Romansby David Cook
I have dwelt for years practically alone in Africa. I have been thirty times stricken with fever, three times attacked by lions, and several times by rhinoceri; but let me say to you, I would gladly go through the whole thing again, if I could have the joy of again bringing that word “Saviour” and flashing it into the darkness that envelopes another tribe in Central Africa.—William R. Hotchkiss, missionary in Africa in the 19th century.
The apostle Paul expressed a similar ambition in verse 20. Such aspiration will show itself in plans and strategies. After exhausting his church planting opportunities in the east (v. 23), Paul planned to go west, and Spain was as far west as it was possible to go then. But Paul would first go to Jerusalem (vv. 25–26) with his collection from the Gentile churches to ease the famine there. The Gentiles were glad to contribute to this (v. 26), for since they had shared in their spiritual blessing, the gospel, then likewise they should share materially with believers in Jerusalem.
So Paul’s plan was to head to Jerusalem and then to Spain via Rome. Without embarrassment, he asks them to financially support his trip to Spain (v. 24).
Likewise, missionaries today must never feel self-conscious about asking for support for missionary endeavours. Such requests are actually opportunities for believers to make investments for eternity, ensuring that they will be “welcomed into eternal dwellings” (Luke 16:9).
Paul recognised that his plans were in the hands of God and he would come only in the blessing of Christ (v. 29). Paul further recognised that none of our plans can succeed without the blessing of God, so he urged his brothers to prayer (vv. 30–33).
There is to be no vestige of pride or arrogant self-dependence in our planning or strategising. God is attracted to human weakness and nothing manifests our weakness more than when we call out to God. The Christian life begins with calling on God (Acts 2:21) and so it is to continue in our calling out to God—for apart from Him our plans are meaningless. Nothing so repulses God as human self-sufficiency, pride, and arrogance, which shows itself in our prayerlessness—our lack of dependence on God.

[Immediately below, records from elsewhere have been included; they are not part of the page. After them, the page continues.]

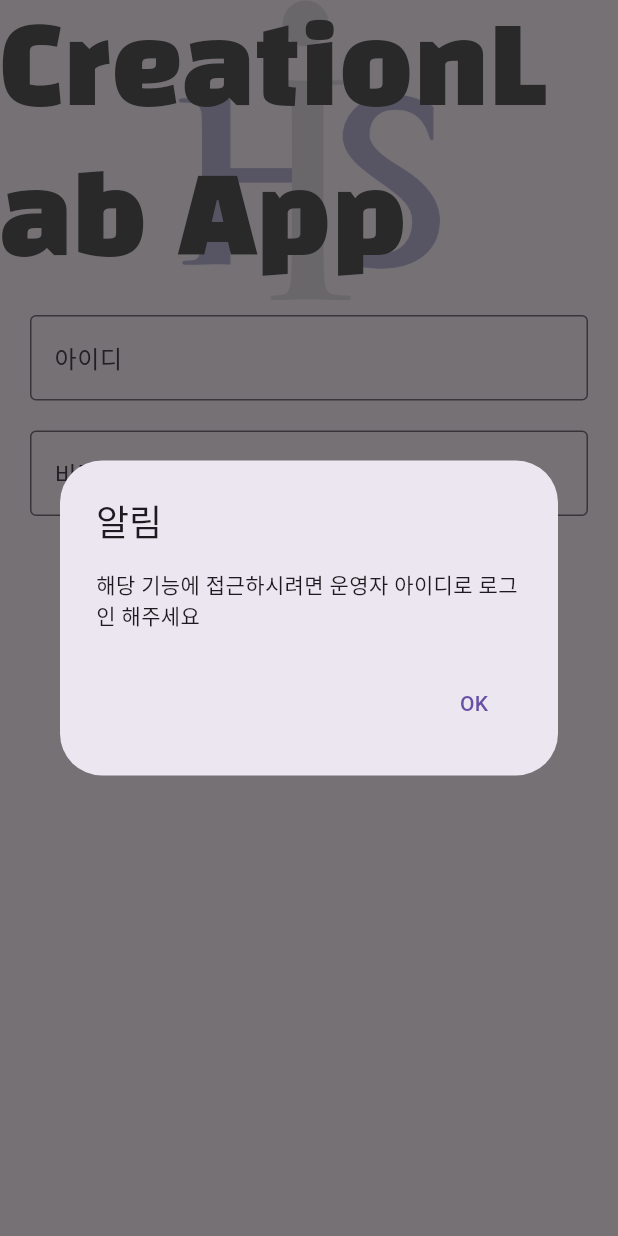
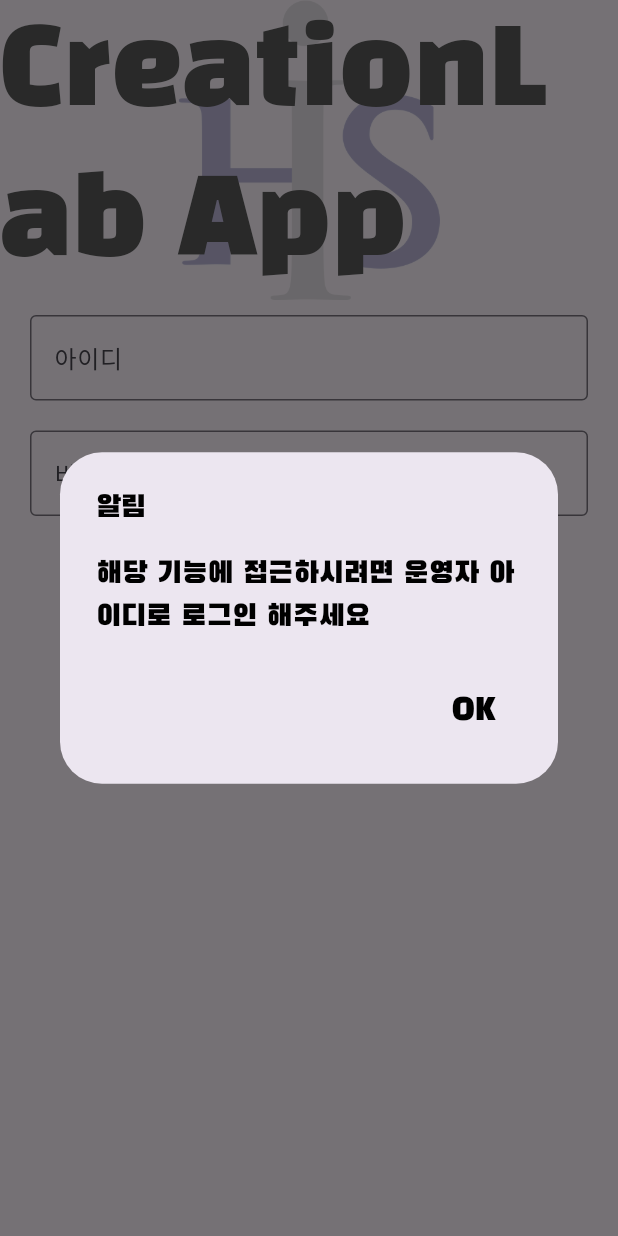
Before and after one commit to taetkyle/Handong_Creation_Lab_APP, a Flutter app: the screen it shows after launch, after a tap on "어플 관리", on a phone screen of 412 x 824 dp. Run offline on Flutter 3.47's test engine with Material 3 defaults, Android fonts, the phone set to English and light mode, and no system bars; our stand-ins replace cloud_firestore, firebase_core, get; missing offline and left inert: dart:html, dart:js; accounts and stored records are empty.

Commit message:
all the main function finished

```diff
--- a/Front/creationlab_app_front/lib/pages/app_manage/administer_varify.dart
+++ b/Front/creationlab_app_front/lib/pages/app_manage/administer_varify.dart
@@ -39,15 +39,36 @@ class _administer_varifyState extends State<administer_varify> {
       showDialog(
         context: context,
         builder: (BuildContext context) => AlertDialog(
-          title: Text(['알림', 'Notice'][lang]),
-          content: Text([
-            '해당 기능에 접근하시려면 운영자 아이디로 로그인 해주세요',
-            'Please login with admin account to access'
-          ][lang]),
+          title: Text(
+            ['알림', 'Notice'][lang],
+            style: const TextStyle(
+              color: Colors.black,
+              fontFamily: "KoreanFont",
+              fontSize: 20,
+            ),
+          ),
+          content: Text(
+            [
+              '해당 기능에 접근하시려면 운영자 아이디로 로그인 해주세요',
+              'Please login with admin account to access'
+            ][lang],
+            style: const TextStyle(
+              color: Colors.black,
+              fontFamily: "KoreanFont",
+              fontSize: 20,
+            ),
+          ),
           actions: <Widget>[
             TextButton(
               onPressed: () => Navigator.pop(context, 'OK'),
-              child: const Text('OK'),
+              child: const Text(
+                'OK',
+                style: TextStyle(
+                  color: Colors.black,
+                  fontFamily: "KoreanFont",
+                  fontSize: 20,
+                ),
+              ),
             ),
           ],
         ),
--- a/Front/creationlab_app_front/lib/pages/homepage.dart
+++ b/Front/creationlab_app_front/lib/pages/homepage.dart
@@ -6,6 +6,7 @@ import 'itemlist/itemlist.dart';
 import 'package:get/get.dart';
 import 'app_manage/administer_varify.dart';
 import 'package:creationlab_app_front/provider/eng_kor_provider.dart';
+import 'dart:js' as js;
 
 class Homepage extends StatelessWidget {
   // const Homepage({super.key});
@@ -81,7 +82,7 @@ class Homepage extends StatelessWidget {
                               color: buttonColor),
                           child: Center(
                             child: Text(
-                              ["유의 사항", "notification"][lang],
+                              ["장비 대출", "Tool Borrow"][lang],
                               style: const TextStyle(
                                 color: Colors.white,
                                 fontFamily: "KoreanFont",
@@ -90,10 +91,8 @@ class Homepage extends StatelessWidget {
                             ),
                           ),
                         ),
-                        onTap: () async {
-                          await AdmincallFireStore();
-                          // createData();
-                          // Get.to(() => const notification());
+                        onTap: () {
+                          Get.to(() => const tool_borrow());
                         },
                       ),
                     ),
@@ -117,10 +116,10 @@ class Homepage extends StatelessWidget {
                               borderRadius:
                                   const BorderRadius.all(Radius.circular(10)),
                               color: buttonColor),
-                          child: Center(
+                          child: const Center(
                             child: Text(
-                              ["장비 대출", "Tool Borrow"][lang],
-                              style: const TextStyle(
+                              "HIS Connection",
+                              style: TextStyle(
                                 color: Colors.white,
                                 fontFamily: "KoreanFont",
                                 fontSize: 20,
@@ -128,8 +127,10 @@ class Homepage extends StatelessWidget {
                             ),
                           ),
                         ),
-                        onTap: () {
-                          Get.to(() => const tool_borrow());
+                        onTap: () async {
+                          Get.to(js.context.callMethod('open', [
+                            "https://his.sc.kr/category/news-and-media/news/"
+                          ]));
                         },
                       ),
                     ),
```
Also changed, not shown: Front/creationlab_app_front/lib/pages/app_manage/masterpage.dart (+63 -0 lines).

How valid is it to make plans for the future? What are their limitations?
What does Paul show here about a right attitude to the financial support of human need and evangelistic missions?